Historian Drew Gilpin Faust opened the Centennial Symposium honoring John Hope Franklin by praising the legacy he left for activists and scholars and for research “that rescued us from bad history.”
“John Hope Franklin wrote history—discovering neglected and forgotten dimensions of the past, mining archives with creativity and care, building in the course of his career a changed narrative of the American experience and the meaning of race within it,” said Faust, president of Harvard University.
She delivered the opening keynote address at the Nasher Museum of Art for the symposium, “Global Slaveries|Impossible Freedoms: The Intellectual Legacies of John Hope Franklin,” which continues through Saturday.
“But John Hope also meditated about history and its place in the world, on its role as action as well as description, on history itself as causal agent and on the writing of history as mission as well as profession.”
Faust greets John W. Franklin, son of John Hope Franklin and a senior manager at The National Museum of African American History and Culture, Smithsonian Institution, and his wife, Karen.
Faust said it was a positive sign that America, in 2015, seems “to be undertaking an unprecedentedly clear-eyed look at the nation’s past, at the legacy of slavery and race that have made us anything but a colorblind society.” She said this would be a most fitting tribute to Franklin’s legacy.
“No one has done more to delineate the contours of that shameful legacy and to insist upon its importance to America’s present and future.

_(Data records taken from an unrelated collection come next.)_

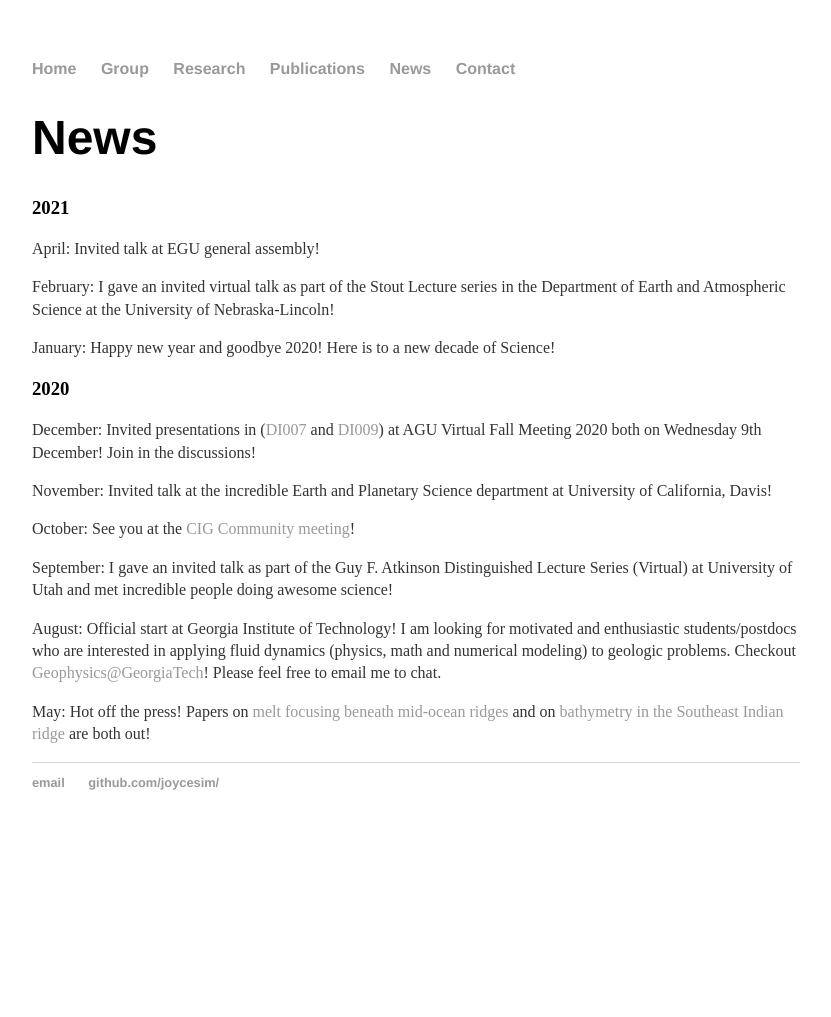
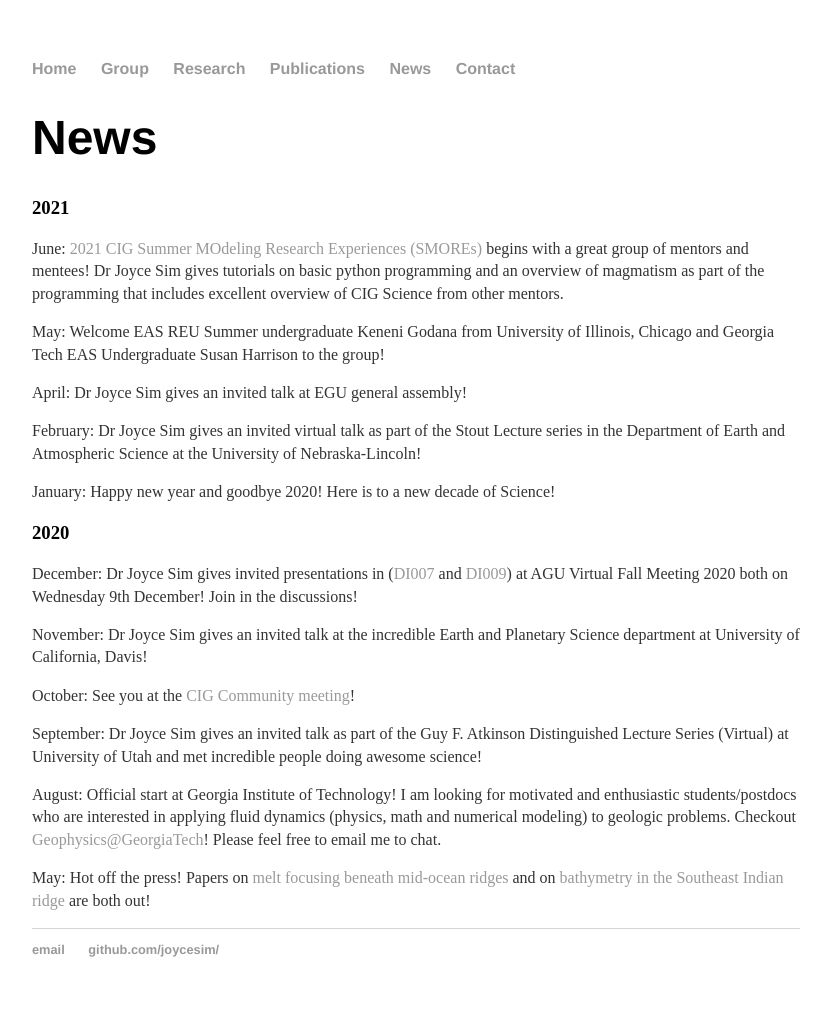
Before and after one commit to joycesim/joycesim.github.io, a Jekyll site: the page built from news/index.md, in a window 1280 px wide. Shown: the whole page, without its empty margins (224-1055 px from the left). Built offline with Jekyll 4.4.1, drawn with Linux system fonts in a browser that asks for light colours; before the commit the page ends 900 px from its top, so only the background shows below that.

Commit message:
Update index.md

```diff
--- a/news/index.md
+++ b/news/index.md
@@ -6,21 +6,25 @@ title: News
 
 ### 2021
 
-April: Invited talk at EGU general assembly!
+June: [2021 CIG Summer MOdeling Research Experiences (SMOREs)](https://geodynamics.org/cig/events/calendar/2021-smores/?eID=1912) begins with a great group of mentors and mentees! Dr Joyce Sim gives tutorials on basic python programming and an overview of magmatism as part of the programming that includes excellent overview of CIG Science from other mentors.
 
-February: I gave an invited virtual talk as part of the Stout Lecture series in the Department of Earth and Atmospheric Science at the University of Nebraska-Lincoln!
+May: Welcome EAS REU Summer undergraduate Keneni Godana from University of Illinois, Chicago and Georgia Tech EAS Undergraduate Susan Harrison to the group!
+
+April: Dr Joyce Sim gives an invited talk at EGU general assembly!
+
+February: Dr Joyce Sim gives an invited virtual talk as part of the Stout Lecture series in the Department of Earth and Atmospheric Science at the University of Nebraska-Lincoln!
 
 January: Happy new year and goodbye 2020! Here is to a new decade of Science!
 
 ### 2020
 
-December: Invited presentations in ([DI007](https://agu.confex.com/agu/fm20/meetingapp.cgi/Session/103429) and [DI009](https://agu.confex.com/agu/fm20/meetingapp.cgi/Session/109630)) at AGU Virtual Fall Meeting 2020 both on Wednesday 9th December! Join in the discussions!
+December: Dr Joyce Sim gives invited presentations in ([DI007](https://agu.confex.com/agu/fm20/meetingapp.cgi/Session/103429) and [DI009](https://agu.confex.com/agu/fm20/meetingapp.cgi/Session/109630)) at AGU Virtual Fall Meeting 2020 both on Wednesday 9th December! Join in the discussions!
 
-November: Invited talk at the incredible Earth and Planetary Science department at University of California, Davis!
+November: Dr Joyce Sim gives an invited talk at the incredible Earth and Planetary Science department at University of California, Davis!
 
 October: See you at the [CIG Community meeting](https://geodynamics.org/cig/events/calendar/2020-community-workshop/agenda/)!
 
-September: I gave an invited talk as part of the Guy F. Atkinson Distinguished Lecture Series (Virtual) at University of Utah and met incredible people doing awesome science!
+September: Dr Joyce Sim gives an invited talk as part of the Guy F. Atkinson Distinguished Lecture Series (Virtual) at University of Utah and met incredible people doing awesome science!
 
 August: Official start at Georgia Institute of Technology! I am looking for motivated and enthusiastic students/postdocs who are interested in applying fluid dynamics (physics, math and numerical modeling) to geologic problems. Checkout [Geophysics@GeorgiaTech](http://geophysics.eas.gatech.edu/)! Please feel free to email me to chat.
 
```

And in that effort he has also done something more—for history itself—insisting not just upon its relevance, but indeed its preeminence as the indispensable instrument of change and even salvation from legacies that left unexamined will destroy us. ‘Good history,’ he remarked in 2003, ‘is a good foundation for a better present and future.’
“For John Hope Franklin, history was a calling and a weapon, a passion and a project. Fundamental to the task at hand, would be to rewrite the history of history, to revise the ‘hallowed’ falsehoods, to illustrate how the abuse and misuse of history served to legitimate systems of oppression not just in the past but in the present as well. Misrepresentations of the past, Franklin came to recognize, had given ‘the white South the intellectual justification for its determination not to yield on many important points, especially in its treatment of the Negro.’ The post-Civil War South had endeavored to ‘win with the pen what they had failed to win with the sword.’”
Franklin didn’t shy away from controversy, Faust said, noting the challenges to his pioneering work “From Slavery to Freedom,” and history inevitably courts disputes, both within academe and in society at large. She said Franklin recognized that “an understanding of history destroys innocence,” but one of his legacies is to have historians ask questions that offer a way to a better future.
“Can history help relieve us once and for all of the burden of that ignorance and the evil it can produce? Are we as historians committed—and prepared—to seize this opportunity and responsibility to extend history beyond the academy? Are we as a nation at last ready to welcome the truth that can yield reconciliation? Are we as a nation prepared at last to call history to the rescue?”
Below: Faust talks with Duke President Richard H. Brodhead.